Omit images. Retype all entries verbatim.

──────── Records provided

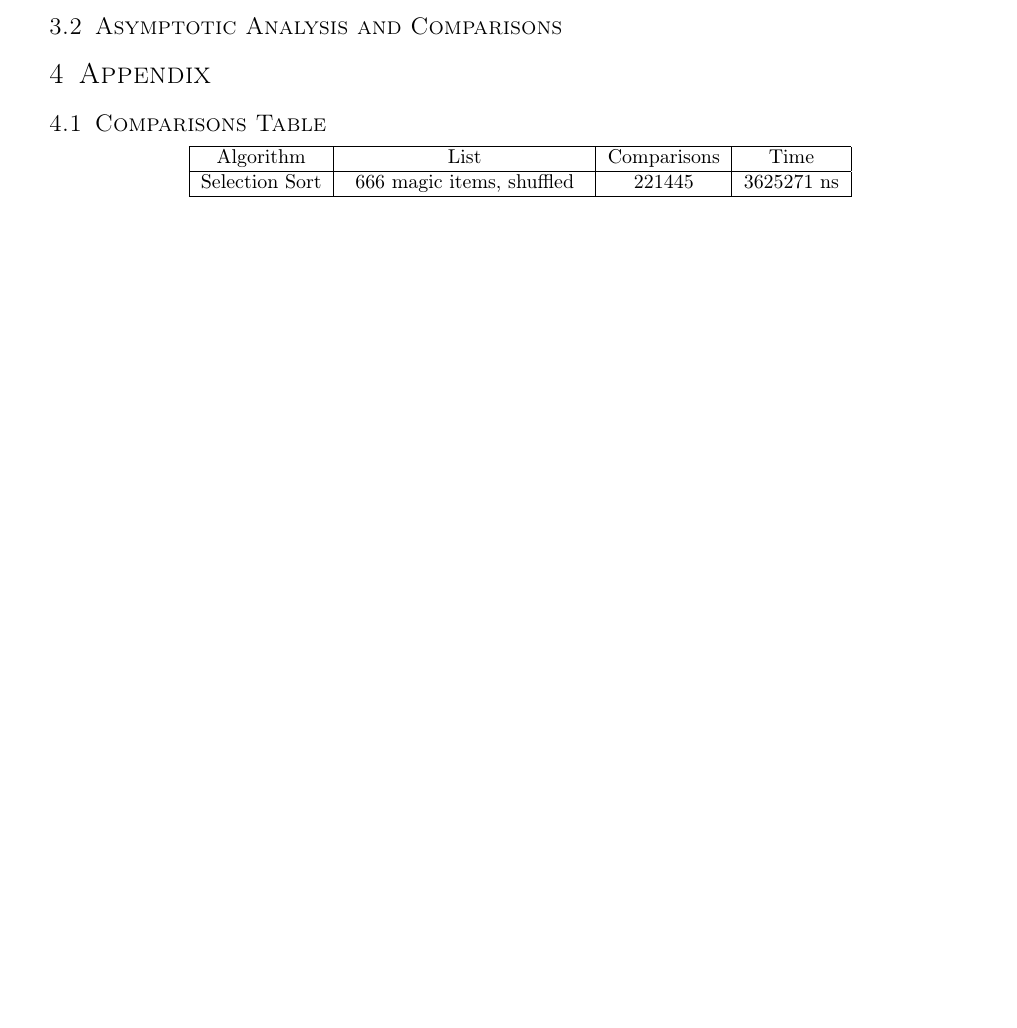
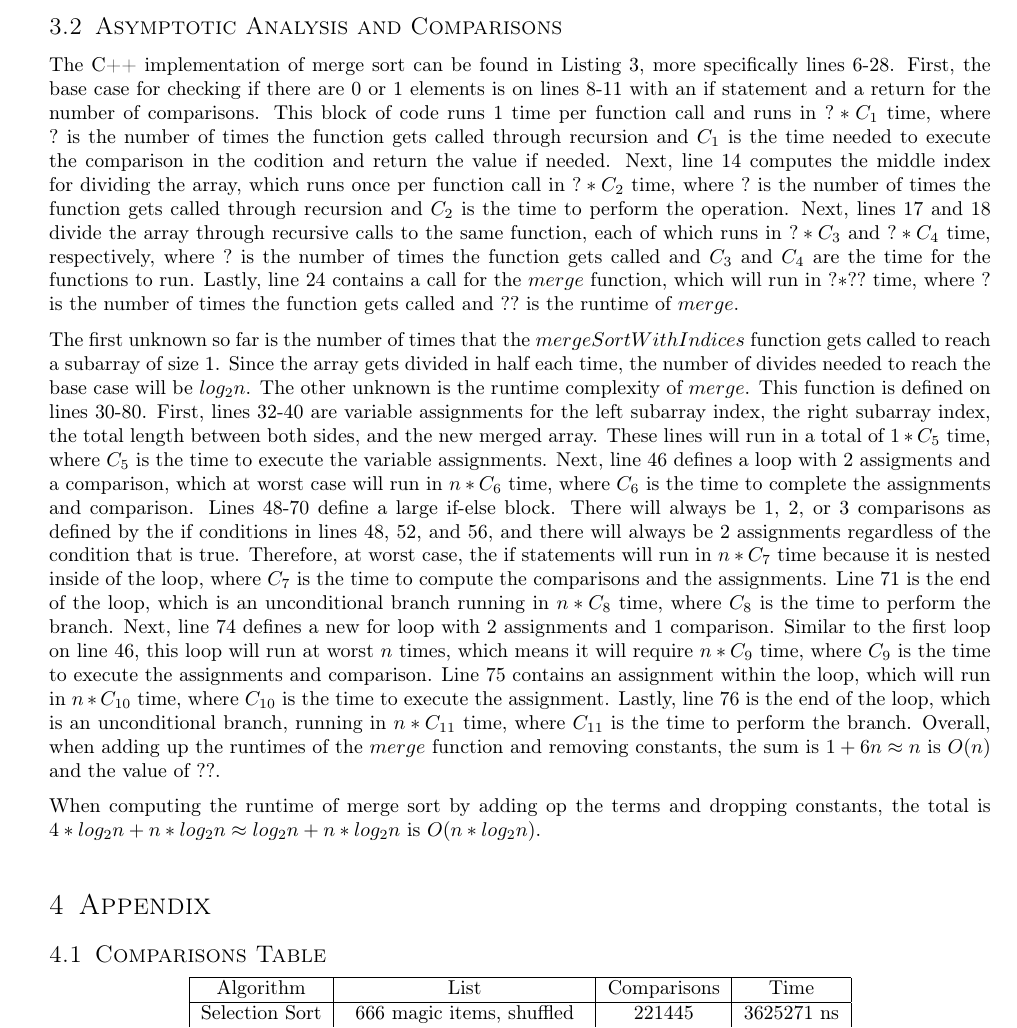
Before and after one commit to joshuaseligman/algo-f22, a LaTeX problem sheet (assignment2/latexWriteup/assignment2.tex): part of page 5 of 7 before the commit and part of page 5 of 8 after it, cut so that both start at the same text, the shorter picture padded with empty space. The pictures show the PDF file assignment2/latexWriteup/assignment2.pdf that the author committed with the source.

Commit message:
Wrote the asymptotic analysis for merge sort

```diff
--- a/assignment2/latexWriteup/assignment2.tex
+++ b/assignment2/latexWriteup/assignment2.tex
@@ -182,6 +182,11 @@ Merge sort is a divide and conquer sorting algorithm that continues to divide an
 \end{algorithm}
 
 \subsection{Asymptotic Analysis and Comparisons}\label{mergeSortAnalysis}
+The C++ implementation of merge sort can be found in Listing \ref{lst:mergeSortListing}, more specifically lines 6-28. First, the base case for checking if there are 0 or 1 elements is on lines 8-11 with an if statement and a return for the number of comparisons. This block of code runs 1 time per function call and runs in $? * C_{1}$ time, where $?$ is the number of times the function gets called through recursion and $C_{1}$ is the time needed to execute the comparison in the codition and return the value if needed. Next, line 14 computes the middle index for dividing the array, which runs once per function call in $? * C_{2}$ time, where $?$ is the number of times the function gets called through recursion and $C_{2}$ is the time to perform the operation. Next, lines 17 and 18 divide the array through recursive calls to the same function, each of which runs in $? * C_{3}$ and $? * C_{4}$ time, respectively, where $?$ is the number of times the function gets called and $C_{3}$ and $C_{4}$ are the time for the functions to run. Lastly, line 24 contains a call for the $merge$ function, which will run in $? * ??$ time, where $?$ is the number of times the function gets called and $??$ is the runtime of $merge$.
+
+The first unknown so far is the number of times that the $mergeSortWithIndices$ function gets called to reach a subarray of size 1. Since the array gets divided in half each time, the number of divides needed to reach the base case will be $log_2n$. The other unknown is the runtime complexity of $merge$. This function is defined on lines 30-80. First, lines 32-40 are variable assignments for the left subarray index, the right subarray index, the total length between both sides, and the new merged array. These lines will run in a total of $1 * C_{5}$ time, where $C_{5}$ is the time to execute the variable assignments. Next, line 46 defines a loop with 2 assigments and a comparison, which at worst case will run in $n * C_{6}$ time, where $C_{6}$ is the time to complete the assignments and comparison. Lines 48-70 define a large if-else block. There will always be 1, 2, or 3 comparisons as defined by the if conditions in lines 48, 52, and 56, and there will always be 2 assignments regardless of the condition that is true. Therefore, at worst case, the if statements will run in $n * C_{7}$ time because it is nested inside of the loop, where $C_{7}$ is the time to compute the comparisons and the assignments. Line 71 is the end of the loop, which is an unconditional branch running in $n * C_{8}$ time, where $C_{8}$ is the time to perform the branch. Next, line 74 defines a new for loop with 2 assignments and 1 comparison. Similar to the first loop on line 46, this loop will run at worst $n$ times, which means it will require $n * C_{9}$ time, where $C_{9}$ is the time to execute the assignments and comparison. Line 75 contains an assignment within the loop, which will run in $n * C_{10}$ time, where $C_{10}$ is the time to execute the assignment. Lastly, line 76 is the end of the loop, which is an unconditional branch, running in $n * C_{11}$ time, where $C_{11}$ is the time to perform the branch. Overall, when adding up the runtimes of the $merge$ function and removing constants, the sum is $1 + 6n \approx n$ is $O(n)$ and the value of $??$.
+
+When computing the runtime of merge sort by adding op the terms and dropping constants, the total is $4 * log_2n + n * log_2n \approx log_2n + n * log_2n$ is $O(n * log_2n)$.
 
 \section{Appendix}
 \subsection{Comparisons Table}\label{comparisonsTable}
```
Also changed, not shown: assignment2/latexWriteup/assignment2.pdf.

────────────────

• **Exercise response**:
Before and after one commit to joshuaseligman/algo-f22, a LaTeX problem sheet (assignment2/latexWriteup/assignment2.tex): part of page 5 of 7 before the commit and part of page 5 of 8 after it, cut so that both start at the same text, the shorter picture padded with empty space. The pictures show the PDF file assignment2/latexWriteup/assignment2.pdf that the author committed with the source.

Commit message:
Wrote the asymptotic analysis for merge sort

```diff
--- a/assignment2/latexWriteup/assignment2.tex
+++ b/assignment2/latexWriteup/assignment2.tex
@@ -182,6 +182,11 @@ Merge sort is a divide and conquer sorting algorithm that continues to divide an
 \end{algorithm}
 
 \subsection{Asymptotic Analysis and Comparisons}\label{mergeSortAnalysis}
+The C++ implementation of merge sort can be found in Listing \ref{lst:mergeSortListing}, more specifically lines 6-28. First, the base case for checking if there are 0 or 1 elements is on lines 8-11 with an if statement and a return for the number of comparisons. This block of code runs 1 time per function call and runs in $? * C_{1}$ time, where $?$ is the number of times the function gets called through recursion and $C_{1}$ is the time needed to execute the comparison in the codition and return the value if needed. Next, line 14 computes the middle index for dividing the array, which runs once per function call in $? * C_{2}$ time, where $?$ is the number of times the function gets called through recursion and $C_{2}$ is the time to perform the operation. Next, lines 17 and 18 divide the array through recursive calls to the same function, each of which runs in $? * C_{3}$ and $? * C_{4}$ time, respectively, where $?$ is the number of times the function gets called and $C_{3}$ and $C_{4}$ are the time for the functions to run. Lastly, line 24 contains a call for the $merge$ function, which will run in $? * ??$ time, where $?$ is the number of times the function gets called and $??$ is the runtime of $merge$.
+
+The first unknown so far is the number of times that the $mergeSortWithIndices$ function gets called to reach a subarray of size 1. Since the array gets divided in half each time, the number of divides needed to reach the base case will be $log_2n$. The other unknown is the runtime complexity of $merge$. This function is defined on lines 30-80. First, lines 32-40 are variable assignments for the left subarray index, the right subarray index, the total length between both sides, and the new merged array. These lines will run in a total of $1 * C_{5}$ time, where $C_{5}$ is the time to execute the variable assignments. Next, line 46 defines a loop with 2 assigments and a comparison, which at worst case will run in $n * C_{6}$ time, where $C_{6}$ is the time to complete the assignments and comparison. Lines 48-70 define a large if-else block. There will always be 1, 2, or 3 comparisons as defined by the if conditions in lines 48, 52, and 56, and there will always be 2 assignments regardless of the condition that is true. Therefore, at worst case, the if statements will run in $n * C_{7}$ time because it is nested inside of the loop, where $C_{7}$ is the time to compute the comparisons and the assignments. Line 71 is the end of the loop, which is an unconditional branch running in $n * C_{8}$ time, where $C_{8}$ is the time to perform the branch. Next, line 74 defines a new for loop with 2 assignments and 1 comparison. Similar to the first loop on line 46, this loop will run at worst $n$ times, which means it will require $n * C_{9}$ time, where $C_{9}$ is the time to execute the assignments and comparison. Line 75 contains an assignment within the loop, which will run in $n * C_{10}$ time, where $C_{10}$ is the time to execute the assignment. Lastly, line 76 is the end of the loop, which is an unconditional branch, running in $n * C_{11}$ time, where $C_{11}$ is the time to perform the branch. Overall, when adding up the runtimes of the $merge$ function and removing constants, the sum is $1 + 6n \approx n$ is $O(n)$ and the value of $??$.
+
+When computing the runtime of merge sort by adding op the terms and dropping constants, the total is $4 * log_2n + n * log_2n \approx log_2n + n * log_2n$ is $O(n * log_2n)$.
 
 \section{Appendix}
 \subsection{Comparisons Table}\label{comparisonsTable}
```
Also changed, not shown: assignment2/latexWriteup/assignment2.pdf.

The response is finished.